So, for you Mom’s and Dad’s out there, you need to be good parents and teach.
One item that dogs should learn to do is to say please. Now, you have to remember that we have human brains, and dog’s brains are different. Their intelligence is the equivalent of a 3-5 year old human. Just like 3-5 year old children, the adults have to make decisions for them and teach social rules.
Dogs are no different. One of the social rules we teach our children is to say please and thank you, and to be respectful. We should expect the same from our dogs. People love to make excuses for their dog’s behavior; he was abused, he is nervous, he doesn’t like children, he loves everybody, and so on. These excuses are used to allow behavior like biting, jumping, growling, and disobeying commands.

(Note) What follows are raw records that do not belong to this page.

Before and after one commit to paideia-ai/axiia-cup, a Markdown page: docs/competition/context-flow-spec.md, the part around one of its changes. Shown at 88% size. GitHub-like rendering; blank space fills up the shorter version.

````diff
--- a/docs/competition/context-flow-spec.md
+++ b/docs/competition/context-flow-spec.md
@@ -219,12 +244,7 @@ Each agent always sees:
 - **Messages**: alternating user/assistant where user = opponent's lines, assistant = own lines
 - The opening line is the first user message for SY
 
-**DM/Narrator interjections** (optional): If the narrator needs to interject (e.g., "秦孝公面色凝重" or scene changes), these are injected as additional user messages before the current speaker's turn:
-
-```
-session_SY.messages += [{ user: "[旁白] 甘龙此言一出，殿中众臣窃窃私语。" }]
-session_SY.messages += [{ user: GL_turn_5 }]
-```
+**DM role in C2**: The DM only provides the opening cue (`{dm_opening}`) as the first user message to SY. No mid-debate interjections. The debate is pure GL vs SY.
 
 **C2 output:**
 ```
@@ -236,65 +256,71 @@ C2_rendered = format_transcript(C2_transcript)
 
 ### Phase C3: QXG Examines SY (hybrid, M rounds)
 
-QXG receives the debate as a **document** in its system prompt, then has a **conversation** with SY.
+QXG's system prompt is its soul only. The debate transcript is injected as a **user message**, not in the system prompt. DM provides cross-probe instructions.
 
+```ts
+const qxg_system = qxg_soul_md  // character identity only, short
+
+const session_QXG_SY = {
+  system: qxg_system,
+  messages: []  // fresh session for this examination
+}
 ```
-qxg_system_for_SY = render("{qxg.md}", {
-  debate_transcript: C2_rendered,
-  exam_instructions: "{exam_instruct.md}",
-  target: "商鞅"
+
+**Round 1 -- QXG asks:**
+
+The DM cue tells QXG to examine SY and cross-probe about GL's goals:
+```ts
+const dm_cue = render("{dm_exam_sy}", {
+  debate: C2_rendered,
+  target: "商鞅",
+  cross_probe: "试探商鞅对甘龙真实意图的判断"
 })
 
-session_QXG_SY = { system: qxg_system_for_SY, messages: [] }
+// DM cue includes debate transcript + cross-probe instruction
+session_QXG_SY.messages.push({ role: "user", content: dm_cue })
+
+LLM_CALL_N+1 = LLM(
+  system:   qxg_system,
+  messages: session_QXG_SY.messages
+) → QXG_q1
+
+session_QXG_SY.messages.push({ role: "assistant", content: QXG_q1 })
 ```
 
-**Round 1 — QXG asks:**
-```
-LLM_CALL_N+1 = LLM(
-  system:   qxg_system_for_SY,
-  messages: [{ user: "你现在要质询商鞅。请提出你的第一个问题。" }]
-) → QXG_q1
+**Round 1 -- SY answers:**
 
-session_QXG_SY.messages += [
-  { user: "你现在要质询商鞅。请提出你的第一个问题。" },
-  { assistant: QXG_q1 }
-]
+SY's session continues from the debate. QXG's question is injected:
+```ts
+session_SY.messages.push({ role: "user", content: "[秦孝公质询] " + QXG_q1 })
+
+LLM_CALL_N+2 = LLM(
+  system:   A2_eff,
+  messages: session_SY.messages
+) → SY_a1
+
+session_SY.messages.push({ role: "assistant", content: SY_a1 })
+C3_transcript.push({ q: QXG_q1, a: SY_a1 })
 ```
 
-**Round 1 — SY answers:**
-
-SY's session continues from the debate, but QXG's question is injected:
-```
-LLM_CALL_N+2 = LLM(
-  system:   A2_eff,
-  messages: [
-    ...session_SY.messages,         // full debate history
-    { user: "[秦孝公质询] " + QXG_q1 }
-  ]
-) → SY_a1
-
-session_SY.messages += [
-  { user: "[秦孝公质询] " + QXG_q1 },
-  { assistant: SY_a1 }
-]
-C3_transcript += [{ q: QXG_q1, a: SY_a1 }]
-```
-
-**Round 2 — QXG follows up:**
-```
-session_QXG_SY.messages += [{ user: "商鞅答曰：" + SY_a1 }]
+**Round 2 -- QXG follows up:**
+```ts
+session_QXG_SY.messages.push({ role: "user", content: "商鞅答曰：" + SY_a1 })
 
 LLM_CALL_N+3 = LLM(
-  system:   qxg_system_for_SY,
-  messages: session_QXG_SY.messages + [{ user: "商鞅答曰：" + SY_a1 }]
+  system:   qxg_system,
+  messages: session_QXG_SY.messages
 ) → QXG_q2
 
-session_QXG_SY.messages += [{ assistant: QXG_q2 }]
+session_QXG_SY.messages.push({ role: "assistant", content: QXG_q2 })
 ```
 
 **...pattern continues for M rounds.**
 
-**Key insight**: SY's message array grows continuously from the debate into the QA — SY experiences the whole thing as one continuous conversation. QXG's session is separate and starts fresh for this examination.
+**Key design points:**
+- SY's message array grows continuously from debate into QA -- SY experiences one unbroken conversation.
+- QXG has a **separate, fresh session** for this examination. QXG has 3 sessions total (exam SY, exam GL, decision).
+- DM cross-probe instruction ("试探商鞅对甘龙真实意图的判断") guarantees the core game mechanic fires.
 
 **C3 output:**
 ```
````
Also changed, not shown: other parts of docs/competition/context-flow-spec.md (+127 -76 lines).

I don’t make excuses for my dogs. I have consequences and teach proper social behavior. I have two dogs, and both are different. One is super friendly, and the other is not a fan of men and can be defensive. Neither of them bite, jump, or growl and both are very obedient. They have also been taught to say please.
Here is the secret to teaching your dog to say please.
THERE IS NO SECRET. DOGS CAN’T TALK!
What I’m saying is, make your dog work for everything. Before petting I require a behavior, and I get to pick the behavior, whether it’s come, sit, down, place, or heel. They have to listen and obey commands – that is how a dog says “please.”
People sometimes tell me that they taught their dog to sit/stay, and wait until released, before they can eat their dinner. That is a really good start, but do that every time and it turns into a routine. And dogs love routines. It becomes a conditioned exercise and it requires no thinking on the dog’s part.
When I feed my dogs, I do a different exercise each day. We may sit, speak, shake, or heel one day, and the next might be sit/down/sit/down/sit/down (doggie pushups). It is never the same, and the dog needs to pay attention and work for his/her food. If my dog drops a ball and wants me to throw it, I may tell him sit/down/heel/fetch and then we’ll play.
If your dog loves treats, teach it a bunch of tricks. If a dog wants to eat he/she must work for the treats by performing tricks. Not just any trick will do, and you get to pick the trick. Not your dog. Some highly motivated dogs will go through their entire trick repertoire until they get the right one. Funny stuff.
So, teach your dog to say “please.” We sit to be pet, we wait at the door when it opens, we do some obedience before we play. Raise your dog to be a polite, socially accepted, fur baby because that is basically what they are. They are little furry 3-5 year olds. They need nurturing, love, and to be taught how to behave.
When I am out at a restaurant and the server tells Julie and I how well behaved our boys are, that makes me very proud. When I am told after a dog demonstration “your dogs listen better than my kids” that is also a very proud moment. I take pride in my family, whether they have fur or skin.
We are a family, and I love their behavior.